[RECORDS SHOWN]
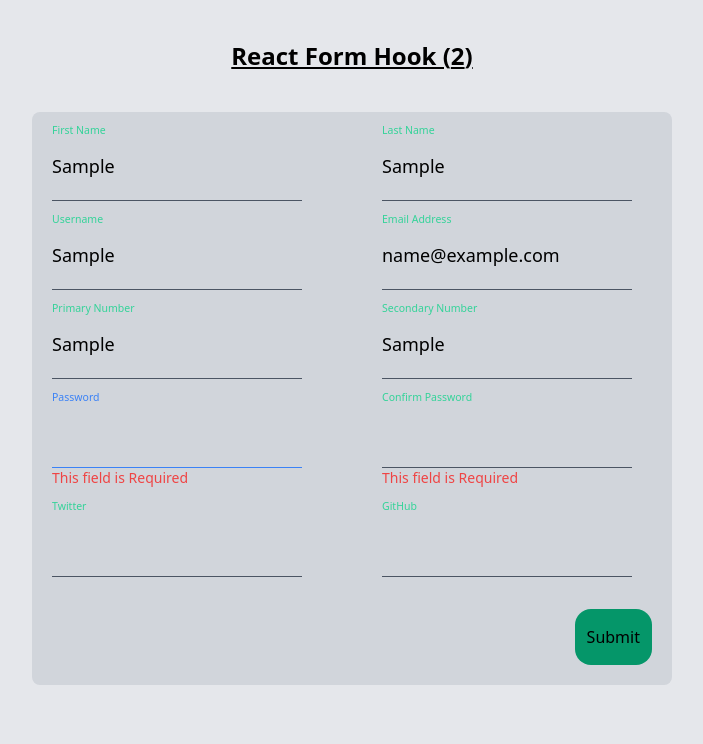
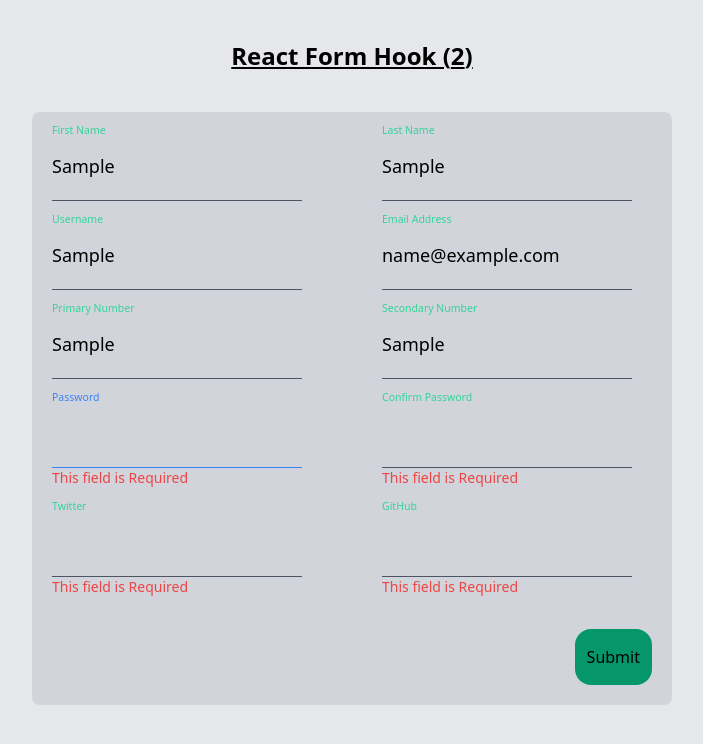
Before and after one commit to Root1-2/form-hook, a React (Vite) app: page / in a window 1280 px wide. Both pictures are taken after typing "Sample", "Sample", "Sample", "name@example.com", "Sample", "Sample" into the empty fields and a click on the button "Submit". Shown: the top 744 px of the page, without its empty margins (288-991 px from the left). Built offline with nearby package versions, Linux system fonts and the light colour scheme.

Commit message:
input field more reusability

```diff
--- a/src/Input.jsx
+++ b/src/Input.jsx
@@ -6,15 +6,17 @@ function Input({
   type = "text",
   disabled = false,
   w = "half",
-  error,
   errors,
   register,
   name,
-  validation, // Accepting the validation props
+  validation,
   placeholder,
 }) {
   const baseClassName =
     "text-dark peer block w-full appearance-none border-0 border-b bg-transparent px-0 py-5 text-lg focus:outline-none focus:ring-0 border-gray-600 focus:border-blue-500";
+
+  const fieldError =
+    errors && name.split(".").reduce((acc, part) => acc && acc[part], errors);
 
   return (
     <div
@@ -37,8 +39,8 @@ function Input({
       <label className="absolute top-3 -z-10 origin-[0] -translate-y-6 scale-75 transform text-sm text-emerald-400 duration-300 peer-placeholder-shown:translate-y-0 peer-placeholder-shown:scale-100 peer-focus:start-0 peer-focus:-translate-y-6 peer-focus:scale-75 peer-focus:font-medium peer-focus:text-blue-500 rtl:peer-focus:left-auto rtl:peer-focus:translate-x-1/4">
         {label}
       </label>
-      {errors && (
-        <p className="text-sm text-red-500">{errors[name]?.message}</p>
+      {fieldError && (
+        <p className="text-sm text-red-500">{fieldError.message}</p>
       )}
     </div>
   );
@@ -51,10 +53,9 @@ Input.propTypes = {
   disabled: PropTypes.bool,
   rows: PropTypes.number,
   w: PropTypes.string,
-  error: PropTypes.any,
   register: PropTypes.func,
   name: PropTypes.string,
-  validation: PropTypes.object, // Validation prop
+  validation: PropTypes.object,
   errors: PropTypes.object,
   placeholder: PropTypes.string,
 };
```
[/RECORDS SHOWN]
* DESCRIPTION OF THE TASK
Provide a count of the lines in the data above that include the word "fieldError", stating the number alone.

* OUTPUT OF THE TASK
3